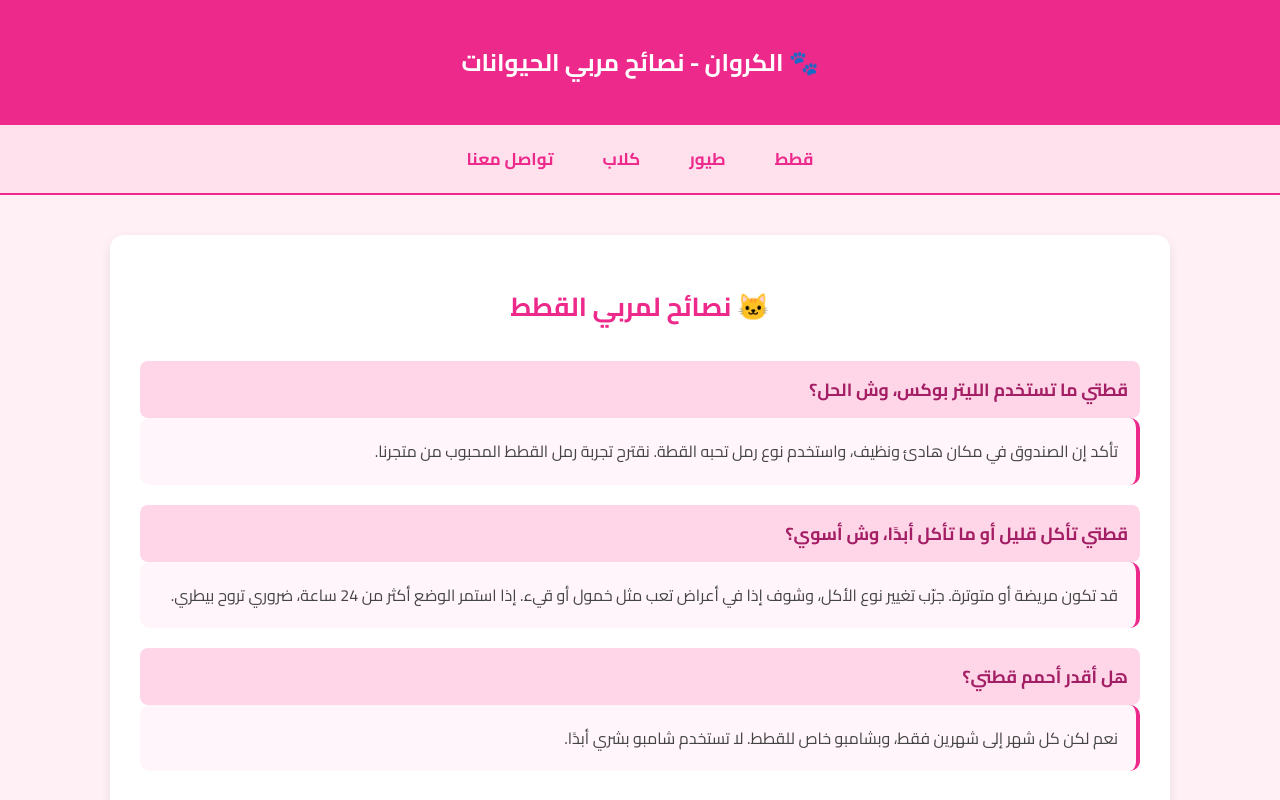
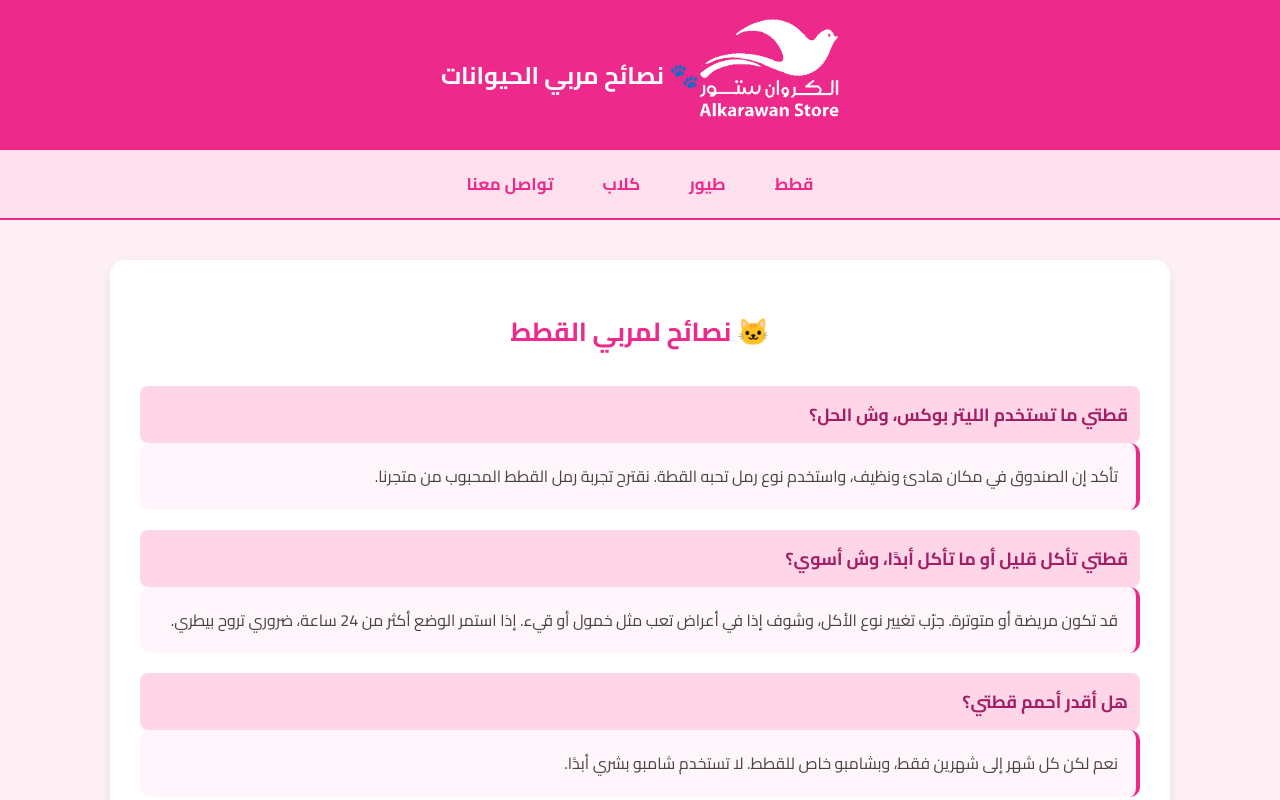
Before and after one commit to iMohammed-Hezam/ALKARAWAN, a plain HTML site: page index.html in a window 1280 px wide. Shown: the top 800 px of the page. Drawn offline with Linux system fonts and the light colour scheme.

Commit message:
add logo

```diff
--- a/index.html
+++ b/index.html
@@ -16,13 +16,17 @@
       direction: rtl;
     }
     header {
-      background-color: #ed2a8b;
-      color: #fff;
-      padding: 20px 0;
-      text-align: center;
-      box-shadow: 0 2px 6px rgba(0, 0, 0, 0.1);
+     background-color: #ed2a8b;
+  color: #fff;
+
+  text-align: center;
+  /* box-shadow: 0 2px 6px rgba(0, 0, 0, 0.1); */
+  display: flex;
+  align-items: center;
+  justify-content: space-around;
     }
     header img {
+      color: #fff;
       max-width: 140px;
       display: block;
       margin: 0 auto 10px auto;
@@ -128,7 +132,12 @@
 </head>
 <body>
   <header>
-    <h2>🐾 الكروان - نصائح مربي الحيوانات </h2>
+    <header>
+
+  <img src="images/logo1.png" alt="شعار متجر الكروان" />
+  <h2>🐾 نصائح مربي الحيوانات</h2>
+</header>
+
   </header>
 
   <nav>
```
Also changed, not shown: images/logo.png (added), images/logo1.png (added).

## The task:
The whole listing, minus its images, should be repeated exactly.

## Response to the exercise:
Before and after one commit to iMohammed-Hezam/ALKARAWAN, a plain HTML site: page index.html in a window 1280 px wide. Shown: the top 800 px of the page. Drawn offline with Linux system fonts and the light colour scheme.

Commit message:
add logo

```diff
--- a/index.html
+++ b/index.html
@@ -16,13 +16,17 @@
       direction: rtl;
     }
     header {
-      background-color: #ed2a8b;
-      color: #fff;
-      padding: 20px 0;
-      text-align: center;
-      box-shadow: 0 2px 6px rgba(0, 0, 0, 0.1);
+     background-color: #ed2a8b;
+  color: #fff;
+
+  text-align: center;
+  /* box-shadow: 0 2px 6px rgba(0, 0, 0, 0.1); */
+  display: flex;
+  align-items: center;
+  justify-content: space-around;
     }
     header img {
+      color: #fff;
       max-width: 140px;
       display: block;
       margin: 0 auto 10px auto;
@@ -128,7 +132,12 @@
 </head>
 <body>
   <header>
-    <h2>🐾 الكروان - نصائح مربي الحيوانات </h2>
+    <header>
+
+  <img src="images/logo1.png" alt="شعار متجر الكروان" />
+  <h2>🐾 نصائح مربي الحيوانات</h2>
+</header>
+
   </header>
 
   <nav>
```
Also changed, not shown: images/logo.png (added), images/logo1.png (added).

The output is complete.